Posted on: July 20, 2011 2:12 pm
Edited on: July 20, 2011 2:48 pm
By: Adam Gretz
If you're still searching for a backup goaltender on the free agent market, your list of options has taken a solid hit over the past two days. The latest name to be removed is Patrick Lalime. The veteran announced his retirement on Wednesday, and according to RDS in Canada, will become an analyst for the french-speaking station.
Lalime spent 12 seasons in the NHL with the Pittsburgh Penguins, Ottawa Senators, St. Louis Blues, Chicago Blackhawks and, most recently, the Buffalo Sabres, serving as a backup to Ryan Miller. He finished his career with exactly 200 wins and a .905 save percentage.
Originally a sixth-round draft pick by the Penguins in 1993, Lalime started his career with Pittsburgh during the 1996-97 season and set an NHL record with 16 consecutive starts to his career without losing a game (his record was 14-0-2). After that season, however, he was involved in a lengthy contract dispute with Pittsburgh and was ultimately traded to Anaheim for Sean Pronger in March of 1998. After never appearing in a game with the Ducks, he was later sent to Ottawa -- in exhange for Ted Donato and Antti-Jussi Niemi -- where he spent five seasons, collecting 146 wins, and helping the club advance to the Eastern Conference Finals during the 2002-03 season.
During the 2001-02 playoffs Lalime recorded four shutouts, including three in a row against the Philadelphia Flyers in the opening round.
Now that Lalime has retired, the only goaltenders of note that remain on the free agent market are Marty Turco and Ray Emery. Chris Osgood announced his retirement on Tuesday, while the Red Wings followed that up on Wednesday by signing Ty Conklin to serve as Jimmy Howard's backup.
Photo: Getty Images
Posted on: July 11, 2011 2:02 pm
Edited on: July 11, 2011 3:56 pm
By Adam Gretz
The Red Wings went into the workday Monday with only one goaltender under contract for the upcoming season -- returning starter Jimmy Howard, who is signed through next year at a cap hit of $2.25 million. By Monday afternoon the club had reached a two-year, two-way contract with backup Joey MacDonald, with the possibility remaining that veteran Chris Osgood could be returning to the mix as well.

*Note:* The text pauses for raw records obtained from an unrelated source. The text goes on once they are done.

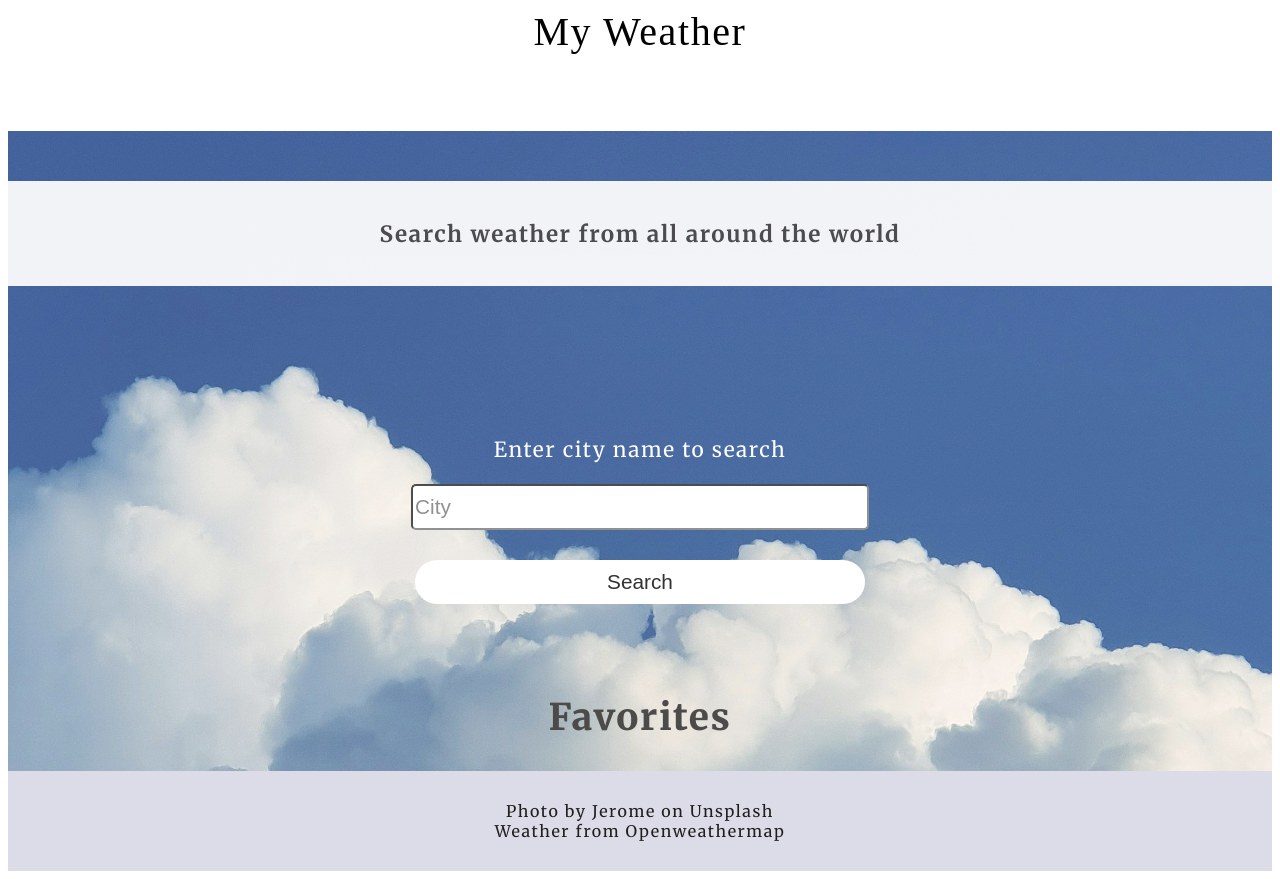
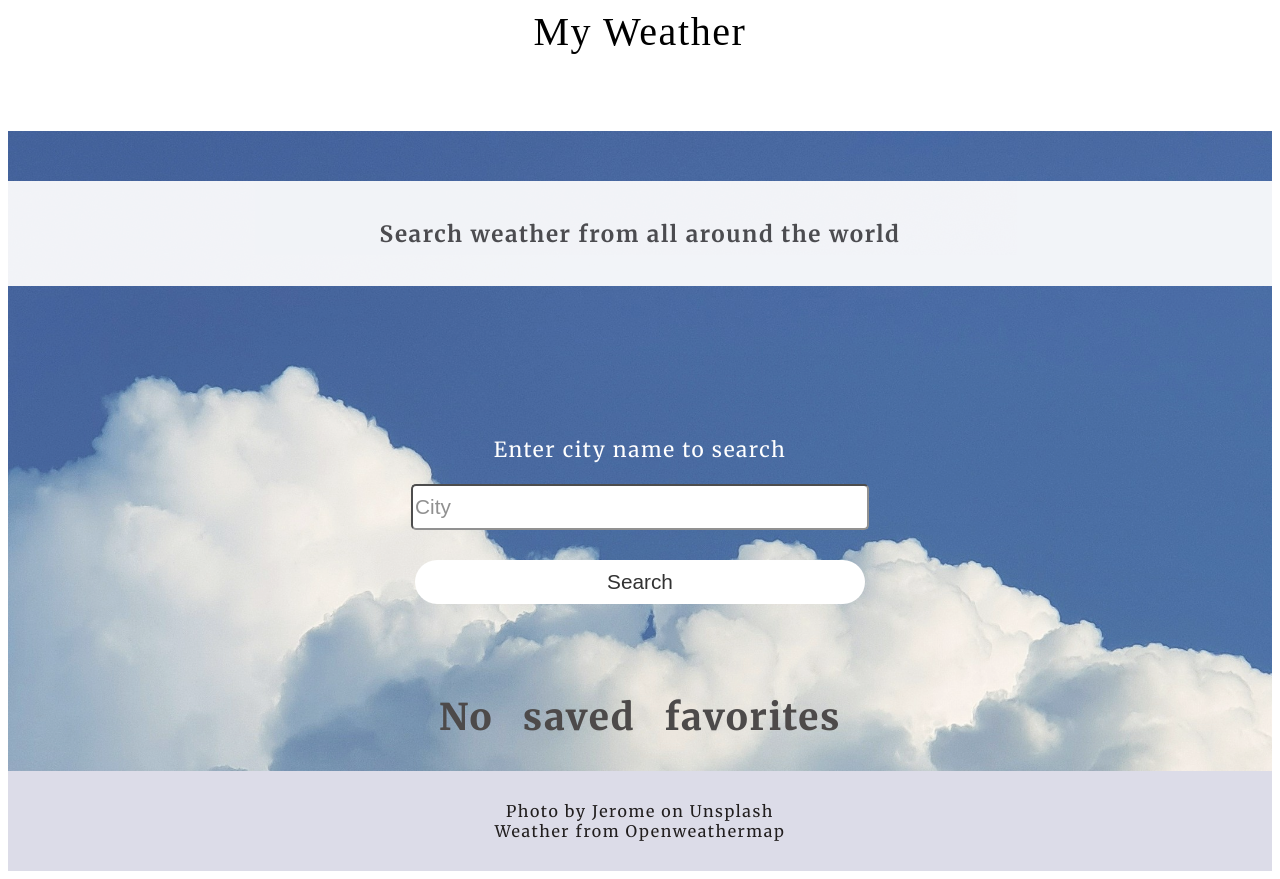
Before and after one commit to teejale/weather-app, a React (Vite) app: page / in a window 1280 px wide. Built offline with nearby package versions, Linux system fonts and the light colour scheme; a web font is replaced by a local one.

Commit message:
fix UI when favorites is empty or undefined

```diff
--- a/src/components/FavoritesCard/FavoritesCard.jsx
+++ b/src/components/FavoritesCard/FavoritesCard.jsx
@@ -22,8 +22,12 @@ const FavoritesCard = () => {
 
   return (
     <div className={styles.favoritesWrapper}>
-      <h2>Favorites</h2>
-      {favoritesWeather.map((weather) => (
+      {favoritesWeather?.length >= 1 ? (
+        <h2>Favorites</h2>
+      ) : (
+        <h2>No saved favorites</h2>
+      )}
+      {favoritesWeather?.map((weather) => (
         <div key={weather.id} className={styles.favoritesCard}>
           <div className={styles.description}>
             <h3>{weather.name}</h3>
```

MacDonald's deal will pay him an average annual salary of $550,000 if he plays in the NHL, and $105,000 if he plays in the minor leagues, according to Helene St. James of the Detroit Free Press. General manager Ken Holland said, via St. James, that MacDonald is likely to open the season as the Red Wings' No. 3 goalie and that the team is still looking to add another veteran to backup Howard.

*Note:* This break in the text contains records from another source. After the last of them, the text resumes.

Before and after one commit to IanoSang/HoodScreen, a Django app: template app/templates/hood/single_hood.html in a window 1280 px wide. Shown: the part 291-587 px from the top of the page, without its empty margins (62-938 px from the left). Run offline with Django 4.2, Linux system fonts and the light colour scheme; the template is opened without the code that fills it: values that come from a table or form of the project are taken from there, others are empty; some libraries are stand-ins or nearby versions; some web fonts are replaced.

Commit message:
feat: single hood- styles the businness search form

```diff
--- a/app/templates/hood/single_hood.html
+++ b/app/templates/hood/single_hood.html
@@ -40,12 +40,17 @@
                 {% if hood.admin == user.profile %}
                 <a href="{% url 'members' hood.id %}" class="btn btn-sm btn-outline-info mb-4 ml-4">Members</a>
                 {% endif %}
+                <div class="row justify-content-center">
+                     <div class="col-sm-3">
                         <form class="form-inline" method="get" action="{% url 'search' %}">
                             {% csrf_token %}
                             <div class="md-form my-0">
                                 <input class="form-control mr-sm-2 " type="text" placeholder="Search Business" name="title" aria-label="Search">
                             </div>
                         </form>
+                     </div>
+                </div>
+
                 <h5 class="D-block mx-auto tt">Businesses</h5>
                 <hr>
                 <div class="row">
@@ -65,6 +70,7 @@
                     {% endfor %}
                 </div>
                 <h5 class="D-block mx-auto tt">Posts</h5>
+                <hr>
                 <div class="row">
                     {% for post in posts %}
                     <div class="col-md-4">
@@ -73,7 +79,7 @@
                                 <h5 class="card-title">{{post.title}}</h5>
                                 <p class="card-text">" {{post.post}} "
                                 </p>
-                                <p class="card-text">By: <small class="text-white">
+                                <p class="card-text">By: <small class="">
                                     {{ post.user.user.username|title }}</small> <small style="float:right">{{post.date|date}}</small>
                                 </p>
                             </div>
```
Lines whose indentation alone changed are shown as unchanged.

Speculation has naturally turned to Osgood, a 17-year veteran who has had two different stints wearing the winged wheel, in large part because other veteran free agents have already landed in other spots, including Tomas Vokoun in Washington and Jose Theodore in Florida. Other than Osgood, the remaining unrestricted free agent options include Pascal Leclaire, Ty Conklin (who has spent time with the Red Wings in the past and has been mentioned as a possibility this offseason), Patrick Lalime, Marty Turco and Ray Emery. In all honesty, that's pretty interchangeable group.

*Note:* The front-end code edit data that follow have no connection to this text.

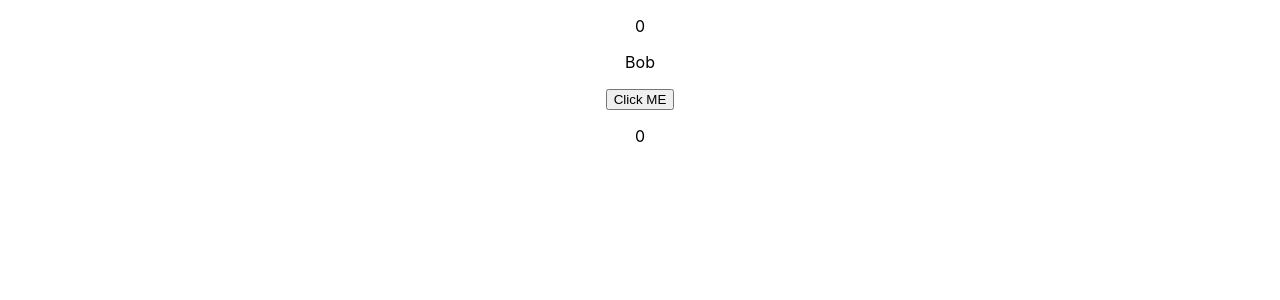
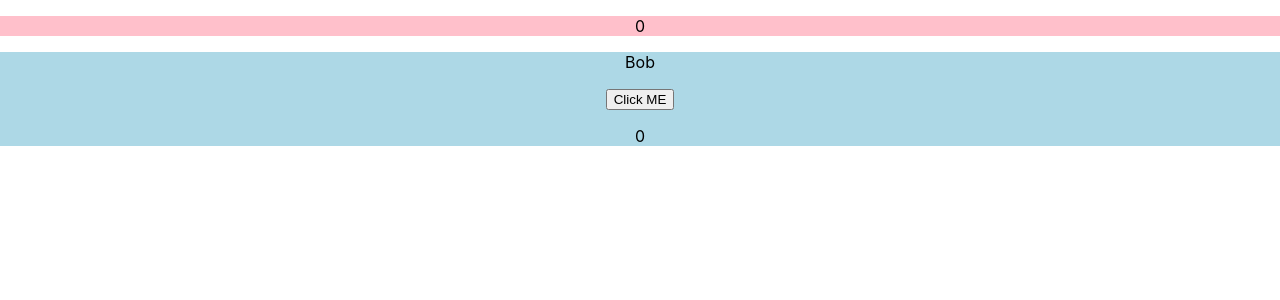
Before and after one commit to SebG-prog/use-reducer-use-context, a React (Create React App) app: page / in a window 1280 px wide. Shown: the top 300 px of the page. Built offline with nearby package versions, Linux system fonts and the light colour scheme.

Commit message:
added a touch of color to distinguish between the two components

```diff
--- a/src/components/CountClick.js
+++ b/src/components/CountClick.js
@@ -4,7 +4,7 @@ import MonContext from '../contexts/MonContext'
 const CountClick = () => {
   const [{click}] = useContext(MonContext)
   return (
-  <p>{click}</p>
+  <p style={{backgroundColor: 'pink'}}>{click}</p>
   )
 }
 
--- a/src/components/GetName.js
+++ b/src/components/GetName.js
@@ -15,7 +15,7 @@ const GetName = () => {
 
   return (
     loading ? <div>Loading...</div> :
-      <main>
+      <main style={{backgroundColor: 'lightblue'}}>
         <p>{name}</p>
         <button onClick={handleClick}>Click ME</button>
         <p>{click}</p>
```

Osgood, who turns 39 in November, was limited to 11 games last season because of injury and has appeared in just 34 games over the past two seasons, recording a .892 save percentage.
The potential Howard-Osgood-MacDonald trio isn't the greatest collection of goaltenders across the league, but goaltending hasn't really been the backbone of the franchise in the cap era. Instead, the Red Wings have loaded up on their forwards and defense and made smaller investments between the pipes.
Over the past three years, Detroit has been in the bottom-five in terms of the percentage of its payroll that's been invested in goalies (fifth lowest in 2008-09, third lowest in 2009-10 and fifth lowest in 2009-10) and currently has the smallest commitment for 2011-12.
Regardless of who the team signs to play behind Howard this season, its investment in goaltending isn't likely to be a significant one.